It is therefore important you take into account any changes made to the higher education modern awards through the four-yearly review process.

When the Fair Work Act was introduced in 2009, the Act brought with it an obligation on the Fair Work Commission to carry out four-yearly reviews of modern awards.

The review of the higher education modern awards, namely the Higher Education Industry Academic Staff Award 2010 and the Higher Education Industry General Staff Award 2010, has been happening for some time now and the Commission has received submissions from various parties on a range of issues.

The most significant issue for the higher education industry considered to date has been that of casual employment. It has been proposed the casual employment clause in the higher education modern awards be amended to require:

  • a minimum engagement period of four hours (up from three hours in the current awards)
  • a deeming provision that affects casual conversion rights.

It is this deeming provision that could have the most impact on how institutions engage casual employees.

Firstly, the deeming provision would reduce the service eligibility threshold for casual conversion from 12 months to six months. Secondly, instead of requiring an employer to not unreasonably refuse a casual employee’s conversion to a permanent employee, a casual employee who has worked for more than six months will automatically be deemed to be a permanent employee, and written reasons would need to be provided if conversion is rejected. The proposed model term also sets out provisions dealing with the hours of work that must be offered for non-casual employment and the recognition of prior casual service.

The Commission is yet to make a determination regarding the amendments, with a determination likely in early 2017. Any determination ultimately made by the Commission will have an impact on your institution’s next enterprise agreement. This is because before the Commission can approve an enterprise agreement, it must be satisfied that employees would be better off on an overall basis when compared to the underlying modern award. This is known as the better off overall test, or the ‘BOOT’.

If the proposed amendments are made to the casual employment clause, and your institution’s enterprise agreement does not take into account those amendments, the enterprise agreement may be found to not pass the BOOT, resulting in the need for undertakings to be given or continued negotiations.

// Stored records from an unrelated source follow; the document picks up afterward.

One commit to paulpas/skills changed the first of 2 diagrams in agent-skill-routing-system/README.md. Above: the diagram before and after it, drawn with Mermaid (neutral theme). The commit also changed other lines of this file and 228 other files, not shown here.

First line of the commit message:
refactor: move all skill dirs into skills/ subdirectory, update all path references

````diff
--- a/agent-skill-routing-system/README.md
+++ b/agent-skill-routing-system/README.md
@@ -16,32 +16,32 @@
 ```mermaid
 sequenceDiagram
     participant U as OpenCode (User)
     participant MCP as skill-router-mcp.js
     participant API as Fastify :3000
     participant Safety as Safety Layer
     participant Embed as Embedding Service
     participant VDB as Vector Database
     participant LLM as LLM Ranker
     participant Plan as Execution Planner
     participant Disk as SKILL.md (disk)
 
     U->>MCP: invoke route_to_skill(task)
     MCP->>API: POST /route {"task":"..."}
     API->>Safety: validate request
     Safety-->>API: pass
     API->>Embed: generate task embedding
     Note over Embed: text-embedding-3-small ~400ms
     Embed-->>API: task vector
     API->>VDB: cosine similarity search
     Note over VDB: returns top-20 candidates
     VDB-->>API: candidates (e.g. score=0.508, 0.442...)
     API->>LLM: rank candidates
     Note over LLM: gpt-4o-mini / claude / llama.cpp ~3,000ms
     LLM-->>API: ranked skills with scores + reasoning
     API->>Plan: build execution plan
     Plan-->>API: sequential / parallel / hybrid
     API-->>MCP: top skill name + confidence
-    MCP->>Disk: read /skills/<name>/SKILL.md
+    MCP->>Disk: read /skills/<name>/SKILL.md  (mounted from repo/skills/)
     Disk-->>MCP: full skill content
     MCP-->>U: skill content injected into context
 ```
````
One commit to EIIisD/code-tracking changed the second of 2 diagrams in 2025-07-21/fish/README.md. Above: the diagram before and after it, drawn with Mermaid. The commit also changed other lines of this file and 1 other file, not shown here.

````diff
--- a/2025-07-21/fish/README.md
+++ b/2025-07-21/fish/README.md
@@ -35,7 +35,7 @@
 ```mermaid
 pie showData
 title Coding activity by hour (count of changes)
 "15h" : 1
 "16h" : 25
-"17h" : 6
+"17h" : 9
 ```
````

It is therefore important you take into account any changes made to the higher education modern awards through the four-yearly review process.